What you should do: Report how many lines of the data contain the string "draw". Add nothing.

/---

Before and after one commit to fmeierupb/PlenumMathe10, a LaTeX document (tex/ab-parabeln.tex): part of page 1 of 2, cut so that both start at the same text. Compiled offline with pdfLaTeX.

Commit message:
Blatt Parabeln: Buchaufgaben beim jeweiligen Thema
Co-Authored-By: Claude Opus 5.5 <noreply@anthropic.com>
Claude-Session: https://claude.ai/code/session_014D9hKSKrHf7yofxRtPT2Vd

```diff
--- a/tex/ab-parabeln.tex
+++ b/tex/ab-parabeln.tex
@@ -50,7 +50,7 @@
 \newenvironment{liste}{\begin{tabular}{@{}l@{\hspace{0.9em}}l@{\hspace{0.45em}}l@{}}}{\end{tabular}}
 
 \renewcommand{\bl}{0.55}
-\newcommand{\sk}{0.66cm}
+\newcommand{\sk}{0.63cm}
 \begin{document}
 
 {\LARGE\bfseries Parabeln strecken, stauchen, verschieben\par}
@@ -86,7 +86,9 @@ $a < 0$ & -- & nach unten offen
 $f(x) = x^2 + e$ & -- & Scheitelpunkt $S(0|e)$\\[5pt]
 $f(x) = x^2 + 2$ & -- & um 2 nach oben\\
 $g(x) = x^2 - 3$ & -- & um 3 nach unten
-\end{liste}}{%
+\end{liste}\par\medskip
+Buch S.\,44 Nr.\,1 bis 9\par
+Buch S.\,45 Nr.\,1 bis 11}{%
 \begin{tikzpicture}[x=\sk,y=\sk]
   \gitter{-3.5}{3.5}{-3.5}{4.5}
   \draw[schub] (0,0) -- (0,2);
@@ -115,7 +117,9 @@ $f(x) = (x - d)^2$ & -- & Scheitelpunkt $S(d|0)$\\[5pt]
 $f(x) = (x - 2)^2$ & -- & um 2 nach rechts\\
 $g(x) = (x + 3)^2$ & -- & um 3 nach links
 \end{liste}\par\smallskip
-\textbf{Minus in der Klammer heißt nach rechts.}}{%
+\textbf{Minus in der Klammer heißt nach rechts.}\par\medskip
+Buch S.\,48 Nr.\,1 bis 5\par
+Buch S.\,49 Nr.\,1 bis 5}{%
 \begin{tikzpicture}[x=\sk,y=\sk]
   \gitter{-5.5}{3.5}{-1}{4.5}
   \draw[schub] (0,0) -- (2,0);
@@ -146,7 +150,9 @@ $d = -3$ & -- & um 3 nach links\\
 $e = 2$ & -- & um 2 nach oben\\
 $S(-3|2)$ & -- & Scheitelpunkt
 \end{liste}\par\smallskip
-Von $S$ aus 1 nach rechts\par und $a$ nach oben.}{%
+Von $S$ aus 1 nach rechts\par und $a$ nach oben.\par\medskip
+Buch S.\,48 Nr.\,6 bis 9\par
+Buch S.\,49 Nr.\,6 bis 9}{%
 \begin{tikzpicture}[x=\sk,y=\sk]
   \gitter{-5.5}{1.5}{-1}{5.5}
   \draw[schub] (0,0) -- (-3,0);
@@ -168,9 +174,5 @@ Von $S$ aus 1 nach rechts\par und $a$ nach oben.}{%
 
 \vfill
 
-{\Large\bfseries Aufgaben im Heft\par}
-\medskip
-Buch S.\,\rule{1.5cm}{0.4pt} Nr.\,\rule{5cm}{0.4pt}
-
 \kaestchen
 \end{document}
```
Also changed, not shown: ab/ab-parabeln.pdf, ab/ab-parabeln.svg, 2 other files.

\---

Your solution: 3